Editor’s note: This summer, as the urgent issue of racial injustice took center stage, ASA and Justice in Aging embarked upon a series of articles in Generations Today highlighting for the aging advocacy community how aging, identity and racial equity intersect. Called "On Aging, Race, Identity and Equity," the articles will run in each issue for a year.
The COVID-19 pandemic poses challenges for nearly all communities across the country. Yet older people of color face even greater burdens with mounting disparities that must be identified and resolved.
As COVID-19 continues to ravage communities of color, data show shocking disparities in outcome based on race and ethnicity. Recent data show significantly higher COVID-19 hospitalizations for Black, Latinx, and American Indian/Alaska Native Medicare beneficiaries. The rates are even higher for people of color who are dually enrolled in Medicare and Medicaid. Racial and ethnic inequities in healthcare are magnified in long term care settings as nursing facilities have seen some of the largest outbreaks of COVID-19 infections and devastating mortality rates. In particular, facilities with predominantly Black and Latinx residents have significantly higher numbers of infections and mortalities compared to facilities with predominantly white residents.
The pandemic exacerbates healthcare inequities for older adults with some states and hospitals implementing crisis standards that limit access to life-saving treatment. These standards often include ageist and ableist policies that triage resources. While advocates are working to resolve discriminatory standards, many still include biased policies that disproportionately impact older adults of color. For example, many policies consider a patient’s long-term survivability based on their existing health issues, even if they are likely to survive COVID-19.
Due in large part to systemic racism and reduced access to healthcare, older adults of color have higher rates of conditions like diabetes, hypertension and heart disease. Using a patient’s life expectancy creates policies that exacerbate existing health inequities among communities of color. Crisis standards must triage resources in a manner which does not include ageist or ableist policies or compound long-standing inequities in healthcare.
Older Asian Americans and Pacific Islanders (AAPI) experience additional hardships.
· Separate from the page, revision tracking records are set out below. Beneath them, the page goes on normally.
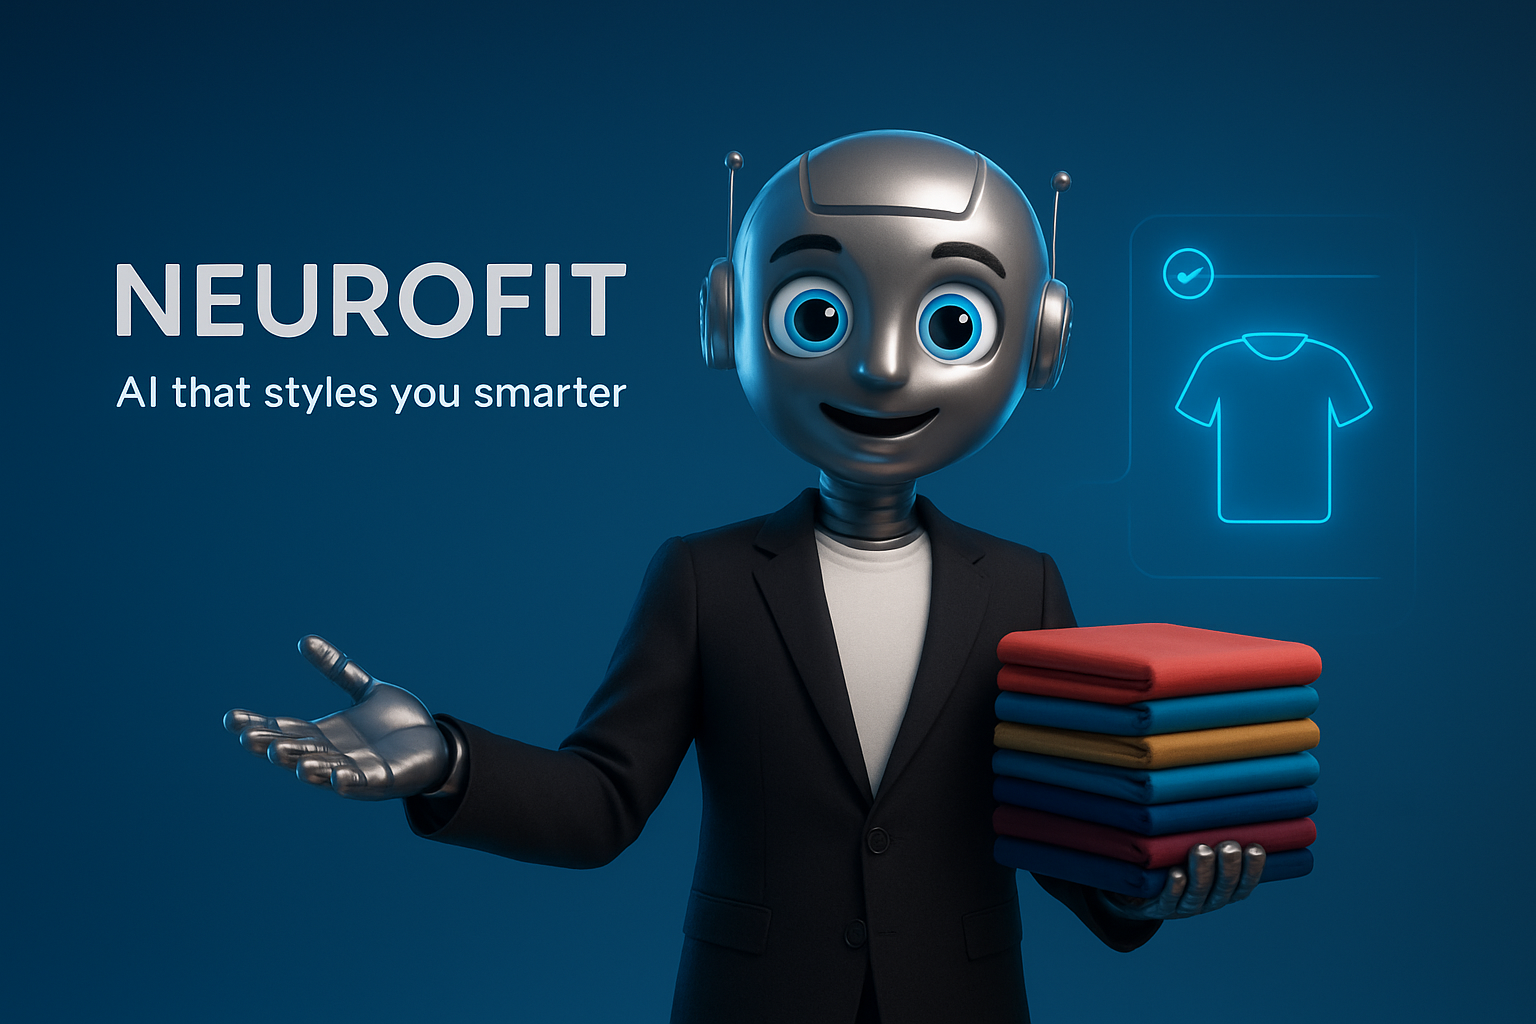
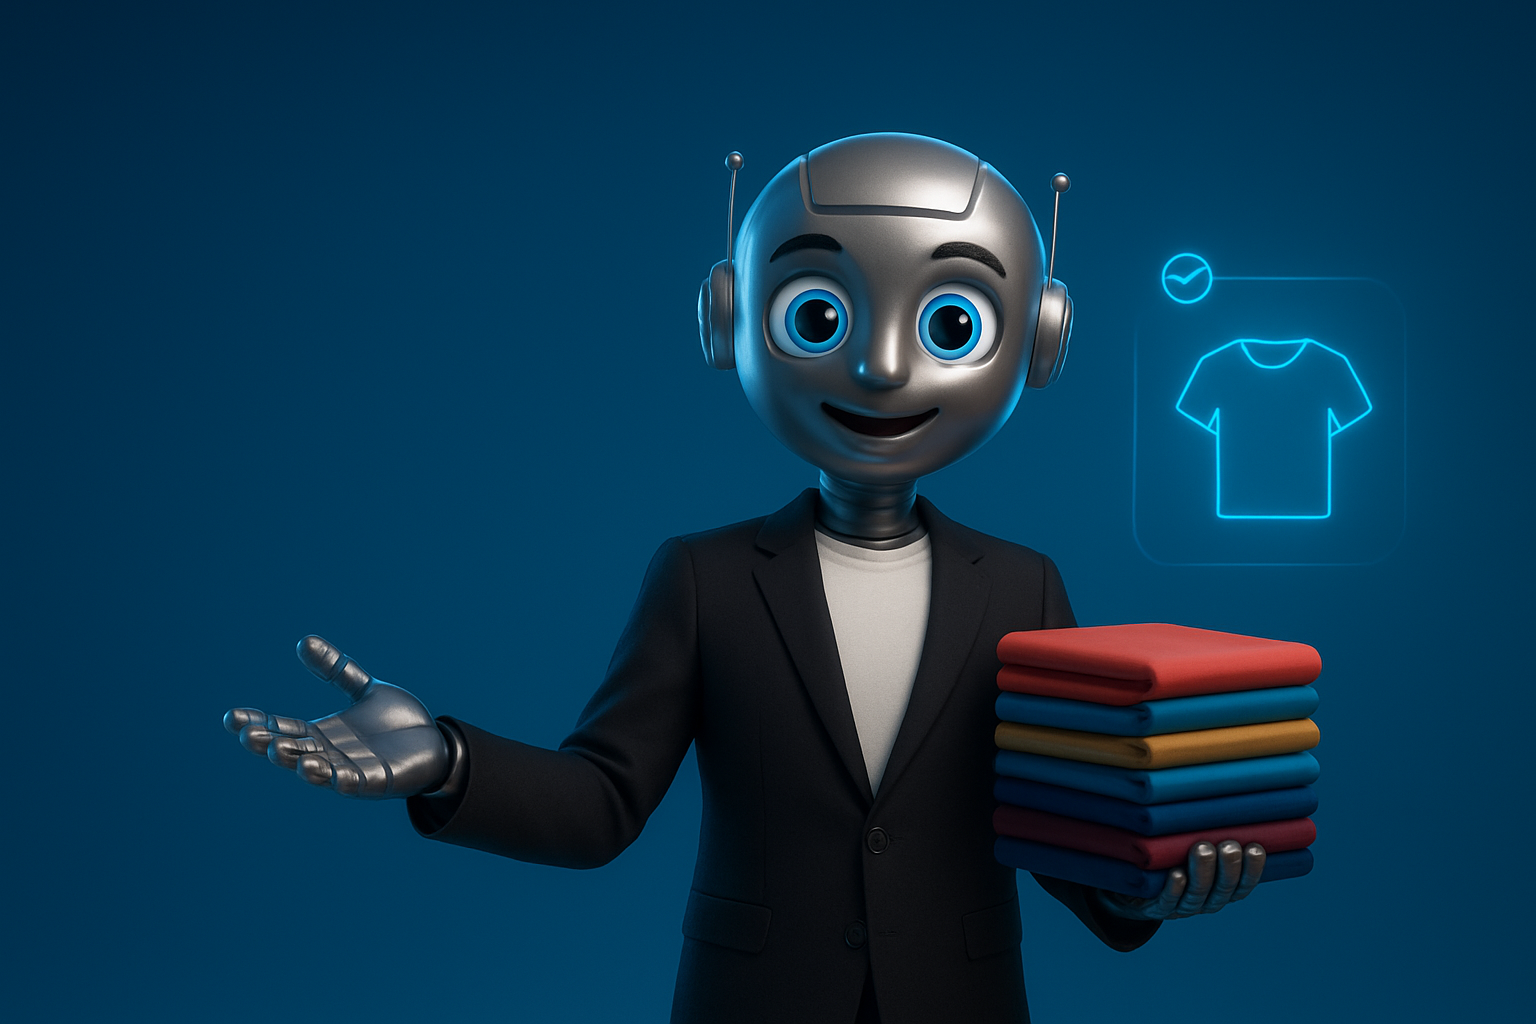
update main page

diff --git a/app/page.tsx b/app/page.tsx
@@ -3,97 +3,113 @@ import Image from "next/image";
 
 export default function Home() {
   return (
-    <main className="flex flex-col items-center space-y-24 py-12">
-      {/* Hero Section */}
-      <section className="relative w-full h-[1000px] overflow-hidden">
-        {/* Background Image */}
+    <main className="flex flex-col items-center w-full">
+
+      {/* 🌟 HERO SECTION */}
+      <section className="relative w-full">
         <Image
           src="/images/main-hero.png"
-          alt="Hero background"
-          fill
+          alt="Hero"
+          width={1920}
+          height={1080}
           priority
-          className="object-cover z-0"
-          sizes="100vw"
+          className="w-full h-auto object-cover"
         />
 
-        {/* Overlay Content */}
-        <div className="absolute inset-0 z-10 flex flex-col items-center justify-center text-center px-4">
-          <h1 className="text-4xl font-bold text-white mb-4">
+        {/* Overlay text */}
+        <div className="absolute inset-0 flex flex-col items-center justify-center text-center px-4 bg-black/20">
+          <h1 className="text-5xl font-bold text-white drop-shadow-lg">
             Welcome to NeuroFit
           </h1>
-          <h2 className="text-xl text-white mb-2">an AI Fashion Store 👗</h2>
-          <p className="text-gray-200 mb-6 max-w-md">
-            See your clothes come to life on AI-generated models.
+
+          <p className="text-white/90 mt-4 text-lg sm:text-xl max-w-xl drop-shadow">
+            AI-powered fashion. Try on styles instantly with generative models.
           </p>
+
           <Link
             href="/generate"
-            className="px-6 py-3 bg-black text-white rounded-lg hover:bg-gray-800 transition text-lg font-semibold shadow-lg"
+            className="mt-6 px-8 py-3 bg-white text-black font-semibold rounded-xl shadow-lg hover:bg-gray-200 transition"
           >
             Try Now
           </Link>
         </div>
       </section>
 
-      {/* Shop Section */}
-      <section className="relative w-full h-auto">
-        {/* Full-width Image Container */}
-        <div className="relative w-full aspect-[2/1]">
-          <Image
-            src="/images/shop-hero.png"
-            alt="Clothing item"
-            fill
-            priority
-            className="object-cover"
-            sizes="100vw"
-          />
+      {/* 🪟 WINDOWS SECTION */}
+      <section className="w-full max-w-6xl px-4 py-20 grid grid-cols-1 sm:grid-cols-2 lg:grid-cols-4 gap-8">
 
-          {/* Centered Button Overlay */}
-          <div className="absolute inset-0 flex items-center justify-center">
-            <Link
-              href="/shop"
-              className="px-6 py-3 bg-blue-600 text-white rounded-lg hover:bg-blue-800 transition text-lg font-semibold shadow-lg"
-            >
-              Shop
-            </Link>
+        {/* SHOP */}
+        <Link href="/shop" className="group">
+          <div className="aspect-square bg-gray-200 rounded-3xl flex items-center justify-center relative overflow-hidden shadow-lg group-hover:shadow-xl transition">
+            <Image
+              src="/images/shop-hero.png"
+              alt="Shop"
+              fill
+              className="object-cover opacity-80 group-hover:opacity-100 transition"
+            />
+            <div className="absolute inset-0 flex items-center justify-center">
+              <div className="px-4 py-2 bg-blue-600 text-white text-xl font-semibold rounded-xl shadow-lg">
+                Shop
+              </div>
+            </div>
           </div>
-        </div>
-      </section>
-
-      {/* Closet Section */}
-      <section className="relative w-full h-auto">
-        <div className="relative w-full aspect-[2/1]">
-          <Image
-            src="/images/closet-hero.png"
-            alt="Mannequin"
-            fill
-            priority
-            className="object-cover rounded-lg"
-            sizes="100vw"
-          />
-          <div className="absolute inset-0 flex items-center justify-center">
-            <Link
-              href="/closet"
-              className="px-6 py-3 bg-green-600 text-white rounded-lg hover:bg-green-800 transition text-lg font-semibold shadow-lg"
-            >
-              Closet
-            </Link>
-          </div>
-        </div>
-      </section>
-
-      {/* Sign In / Sign Up Section */}
-      <section className="flex flex-col items-center justify-center text-center h-[600px] sm:h-[500px]">
-        <h3 className="text-2xl font-semibold mb-4">Join NeuroFit</h3>
-        <p className="text-gray-600 mb-6 max-w-md">
-          Sign in or create an account to save your styles and closet.
-        </p>
-        <Link
-          href="/auth"
-          className="px-6 py-3 bg-purple-600 text-white rounded-lg hover:bg-purple-800 transition text-lg font-semibold shadow-lg"
-        >
-          Sign In / Sign Up
         </Link>
+
+        {/* CLOSET */}
+        <Link href="/closet" className="group">
+          <div className="aspect-square bg-gray-200 rounded-3xl flex items-center justify-center relative overflow-hidden shadow-lg group-hover:shadow-xl transition">
+            <Image
+              src="/images/closet-hero.png"
+              alt="Closet"
+              fill
+              className="object-cover opacity-80 group-hover:opacity-100 transition"
+            />
+            <div className="absolute inset-0 flex items-center justify-center">
+              <div className="px-4 py-2 bg-blue-600 text-white text-xl font-semibold rounded-xl shadow-lg">
+                Closet
+              </div>
+            </div>
+
+          </div>
+        </Link>
+
+        {/* LOGIN / SIGNUP */}
+        <Link href="/auth" className="group">
+          <div className="aspect-square bg-gray-200 rounded-3xl flex items-center justify-center relative overflow-hidden shadow-lg group-hover:shadow-xl transition">
+            <Image
+              src="/images/blank-avatar.png"
+              alt="Login"
+              fill
+              className="object-cover opacity-80 group-hover:opacity-100 transition"
+            />
+            <div className="absolute inset-0 flex items-center justify-center">
+              <div className="px-4 py-2 bg-blue-600 text-white text-xl font-semibold rounded-xl shadow-lg">
+                Sign In
+              </div>
+            </div>
+
+          </div>
+        </Link>
+
+        {/* ABOUT US */}
+        <Link href="/about" className="group">
+          <div className="aspect-square bg-gray-200 rounded-3xl flex items-center justify-center relative overflow-hidden shadow-lg group-hover:shadow-xl transition">
+            <Image
+              src="/images/about-hero.png"
+              alt="About"
+              fill
+              className="object-cover opacity-80 group-hover:opacity-100 transition"
+            />
+            <div className="absolute inset-0 flex items-center justify-center">
+              <div className="px-4 py-2 bg-blue-600 text-white text-xl font-semibold rounded-xl shadow-lg">
+                About Us
+              </div>
+            </div>
+          </div>
+        </Link>
+
       </section>
+
     </main>
   );
 }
Since the beginning of the pandemic, older AAPI were subjected to xenophobic harassment, leading to social isolation long before stay-at-home orders took place. Dorothy, a 72-year-old Chinese American experienced all of these challenges and more in her neighborhood in Seattle’s Chinatown. She witnessed Chinese-owned businesses lose customers and the cancellation of celebrated events like Lunar New Year weeks in advance of Seattle’s stay-at-home order.
An Opportunity to Dismantle Inadequate and Racist Systems
Over the following months, more older adults experienced depression and loneliness due to significantly reduced visitation from loved ones. The effects of isolation are particularly devastating in nursing facilities and other congregate residential settings where visitors are barred absent limited circumstances. Isolation is even more acute for older adults with Limited English Proficiency (LEP) as restrictions on visitation prevent loved ones who speak their primary language from visiting. Difficulty accessing interpreters and translated materials further prevents older adults with LEP from utilizing telehealth for remote medical appointments.
‘Eliminating the systemic racism resulting in health disparities among older adults of color is a massive undertaking.’
This moment creates an opportunity to dismantle the inadequate and racist systems that underpin our long-term care and healthcare infrastructure. While care facilities can exercise safe infection control measures to reduce the spread of Coronavirus, access to Home and Community-Based Services (HCBS) allow older adults and persons with disabilities to avoid nursing home placement by receiving services in their homes or communities, and would do much more to save lives and reduce the spread of the virus.
It is far past the time to eliminate the institutional bias in Medicaid by requiring states to cover HCBS in the same way as states currently are required to pay for institutional care. But this is not enough. We must also address other forms of racial discrimination that negatively impact the quality of HCBS older adults of color receive and the racist policies that have denied older adults of color access to housing. The shocking rates of homelessness among older Black adults leads to worse health outcomes and reduced life expectancy.
Eliminating the systemic racism resulting in health disparities among older adults of color is a massive undertaking. Beyond implementing policies to ensure equal access to HCBS, it is critical that policymakers and administrators at every level of government center equity in responding to COVID-19 to mitigate additional and growing disparities.
Federal and state agencies must collect and provide more intersectional data on racial disparities in health, housing and long-term care among different communities of color. Healthcare providers and insurers must improve language access and cultural competency. Finally, providers should be required to undergo racial justice and implicit bias training and receive support to address disparities and prejudicial crisis standards of care.
Gelila is a staff attorney at Justice in Aging, based out of its Washington, DC, office.
This blog first appeared as a guest blog by Justice in Aging on the National Health Law Program site. The blog was part of a series highlighting the grave health inequities plaguing the country. The National Health Law Program advocates, educates, and litigates at the federal and state levels to protect and advance health care access and the civil rights of low-income people and other underserved groups.